■ EXERCISE AIM
Copy all of the data that follows without altering a word.
DATA SHOWN START
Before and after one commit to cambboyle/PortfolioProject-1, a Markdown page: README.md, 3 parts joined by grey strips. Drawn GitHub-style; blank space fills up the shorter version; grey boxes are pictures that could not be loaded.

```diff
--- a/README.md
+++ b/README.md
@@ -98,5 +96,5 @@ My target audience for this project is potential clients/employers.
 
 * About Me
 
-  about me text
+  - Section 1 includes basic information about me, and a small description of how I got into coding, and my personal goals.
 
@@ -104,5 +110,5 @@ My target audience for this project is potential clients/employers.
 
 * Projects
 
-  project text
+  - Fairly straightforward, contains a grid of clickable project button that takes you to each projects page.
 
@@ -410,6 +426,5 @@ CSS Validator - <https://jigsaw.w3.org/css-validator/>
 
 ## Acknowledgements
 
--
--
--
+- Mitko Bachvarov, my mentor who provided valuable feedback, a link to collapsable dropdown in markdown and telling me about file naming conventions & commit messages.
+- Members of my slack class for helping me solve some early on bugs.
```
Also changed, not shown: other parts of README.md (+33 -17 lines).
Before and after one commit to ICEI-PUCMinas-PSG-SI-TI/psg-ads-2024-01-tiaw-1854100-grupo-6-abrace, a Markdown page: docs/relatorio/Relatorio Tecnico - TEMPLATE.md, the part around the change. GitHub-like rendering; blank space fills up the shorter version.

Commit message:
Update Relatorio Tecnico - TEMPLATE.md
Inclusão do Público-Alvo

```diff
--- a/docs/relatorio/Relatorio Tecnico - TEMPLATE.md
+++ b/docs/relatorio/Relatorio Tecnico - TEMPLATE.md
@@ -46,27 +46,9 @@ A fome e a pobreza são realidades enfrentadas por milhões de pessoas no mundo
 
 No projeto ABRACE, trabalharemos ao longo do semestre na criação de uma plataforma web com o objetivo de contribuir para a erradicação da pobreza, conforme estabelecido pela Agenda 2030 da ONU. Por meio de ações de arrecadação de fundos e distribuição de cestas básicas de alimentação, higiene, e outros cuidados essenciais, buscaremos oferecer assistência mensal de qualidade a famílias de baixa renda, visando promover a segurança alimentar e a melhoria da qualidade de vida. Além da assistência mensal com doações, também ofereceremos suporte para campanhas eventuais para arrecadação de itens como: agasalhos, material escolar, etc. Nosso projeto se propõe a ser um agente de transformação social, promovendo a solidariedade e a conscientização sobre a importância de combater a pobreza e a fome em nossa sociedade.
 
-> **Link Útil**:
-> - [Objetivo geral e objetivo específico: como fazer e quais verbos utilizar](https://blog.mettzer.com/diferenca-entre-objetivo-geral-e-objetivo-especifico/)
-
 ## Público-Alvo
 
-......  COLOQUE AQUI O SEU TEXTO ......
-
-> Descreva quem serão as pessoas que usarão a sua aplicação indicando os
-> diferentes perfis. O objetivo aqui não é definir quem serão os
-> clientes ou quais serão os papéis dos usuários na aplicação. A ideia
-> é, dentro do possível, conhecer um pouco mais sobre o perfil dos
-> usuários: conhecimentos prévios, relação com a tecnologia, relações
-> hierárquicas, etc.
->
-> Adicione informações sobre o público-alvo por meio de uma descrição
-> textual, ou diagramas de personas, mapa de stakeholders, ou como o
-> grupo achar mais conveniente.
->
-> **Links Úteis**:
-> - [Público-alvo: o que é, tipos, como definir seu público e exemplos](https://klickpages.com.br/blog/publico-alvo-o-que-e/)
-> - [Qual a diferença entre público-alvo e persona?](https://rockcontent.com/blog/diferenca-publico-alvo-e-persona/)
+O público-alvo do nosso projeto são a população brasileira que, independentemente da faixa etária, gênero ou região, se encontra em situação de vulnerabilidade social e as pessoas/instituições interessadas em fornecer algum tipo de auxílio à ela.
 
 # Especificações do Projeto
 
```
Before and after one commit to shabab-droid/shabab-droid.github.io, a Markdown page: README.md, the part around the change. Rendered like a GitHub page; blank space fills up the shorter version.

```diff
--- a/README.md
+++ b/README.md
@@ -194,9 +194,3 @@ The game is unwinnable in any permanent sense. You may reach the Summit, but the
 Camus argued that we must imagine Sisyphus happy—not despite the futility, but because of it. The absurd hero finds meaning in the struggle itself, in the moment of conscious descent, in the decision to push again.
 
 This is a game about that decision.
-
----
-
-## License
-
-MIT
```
DATA SHOWN END
■ ANSWER SPACE
Before and after one commit to cambboyle/PortfolioProject-1, a Markdown page: README.md, 3 parts joined by grey strips. Drawn GitHub-style; blank space fills up the shorter version; grey boxes are pictures that could not be loaded.

```diff
--- a/README.md
+++ b/README.md
@@ -98,5 +96,5 @@ My target audience for this project is potential clients/employers.
 
 * About Me
 
-  about me text
+  - Section 1 includes basic information about me, and a small description of how I got into coding, and my personal goals.
 
@@ -104,5 +110,5 @@ My target audience for this project is potential clients/employers.
 
 * Projects
 
-  project text
+  - Fairly straightforward, contains a grid of clickable project button that takes you to each projects page.
 
@@ -410,6 +426,5 @@ CSS Validator - <https://jigsaw.w3.org/css-validator/>
 
 ## Acknowledgements
 
--
--
--
+- Mitko Bachvarov, my mentor who provided valuable feedback, a link to collapsable dropdown in markdown and telling me about file naming conventions & commit messages.
+- Members of my slack class for helping me solve some early on bugs.
```
Also changed, not shown: other parts of README.md (+33 -17 lines).
Before and after one commit to ICEI-PUCMinas-PSG-SI-TI/psg-ads-2024-01-tiaw-1854100-grupo-6-abrace, a Markdown page: docs/relatorio/Relatorio Tecnico - TEMPLATE.md, the part around the change. GitHub-like rendering; blank space fills up the shorter version.

Commit message:
Update Relatorio Tecnico - TEMPLATE.md
Inclusão do Público-Alvo

```diff
--- a/docs/relatorio/Relatorio Tecnico - TEMPLATE.md
+++ b/docs/relatorio/Relatorio Tecnico - TEMPLATE.md
@@ -46,27 +46,9 @@ A fome e a pobreza são realidades enfrentadas por milhões de pessoas no mundo
 
 No projeto ABRACE, trabalharemos ao longo do semestre na criação de uma plataforma web com o objetivo de contribuir para a erradicação da pobreza, conforme estabelecido pela Agenda 2030 da ONU. Por meio de ações de arrecadação de fundos e distribuição de cestas básicas de alimentação, higiene, e outros cuidados essenciais, buscaremos oferecer assistência mensal de qualidade a famílias de baixa renda, visando promover a segurança alimentar e a melhoria da qualidade de vida. Além da assistência mensal com doações, também ofereceremos suporte para campanhas eventuais para arrecadação de itens como: agasalhos, material escolar, etc. Nosso projeto se propõe a ser um agente de transformação social, promovendo a solidariedade e a conscientização sobre a importância de combater a pobreza e a fome em nossa sociedade.
 
-> **Link Útil**:
-> - [Objetivo geral e objetivo específico: como fazer e quais verbos utilizar](https://blog.mettzer.com/diferenca-entre-objetivo-geral-e-objetivo-especifico/)
-
 ## Público-Alvo
 
-......  COLOQUE AQUI O SEU TEXTO ......
-
-> Descreva quem serão as pessoas que usarão a sua aplicação indicando os
-> diferentes perfis. O objetivo aqui não é definir quem serão os
-> clientes ou quais serão os papéis dos usuários na aplicação. A ideia
-> é, dentro do possível, conhecer um pouco mais sobre o perfil dos
-> usuários: conhecimentos prévios, relação com a tecnologia, relações
-> hierárquicas, etc.
->
-> Adicione informações sobre o público-alvo por meio de uma descrição
-> textual, ou diagramas de personas, mapa de stakeholders, ou como o
-> grupo achar mais conveniente.
->
-> **Links Úteis**:
-> - [Público-alvo: o que é, tipos, como definir seu público e exemplos](https://klickpages.com.br/blog/publico-alvo-o-que-e/)
-> - [Qual a diferença entre público-alvo e persona?](https://rockcontent.com/blog/diferenca-publico-alvo-e-persona/)
+O público-alvo do nosso projeto são a população brasileira que, independentemente da faixa etária, gênero ou região, se encontra em situação de vulnerabilidade social e as pessoas/instituições interessadas em fornecer algum tipo de auxílio à ela.
 
 # Especificações do Projeto
 
```
Before and after one commit to shabab-droid/shabab-droid.github.io, a Markdown page: README.md, the part around the change. Rendered like a GitHub page; blank space fills up the shorter version.

```diff
--- a/README.md
+++ b/README.md
@@ -194,9 +194,3 @@ The game is unwinnable in any permanent sense. You may reach the Summit, but the
 Camus argued that we must imagine Sisyphus happy—not despite the futility, but because of it. The absurd hero finds meaning in the struggle itself, in the moment of conscious descent, in the decision to push again.
 
 This is a game about that decision.
-
----
-
-## License
-
-MIT
```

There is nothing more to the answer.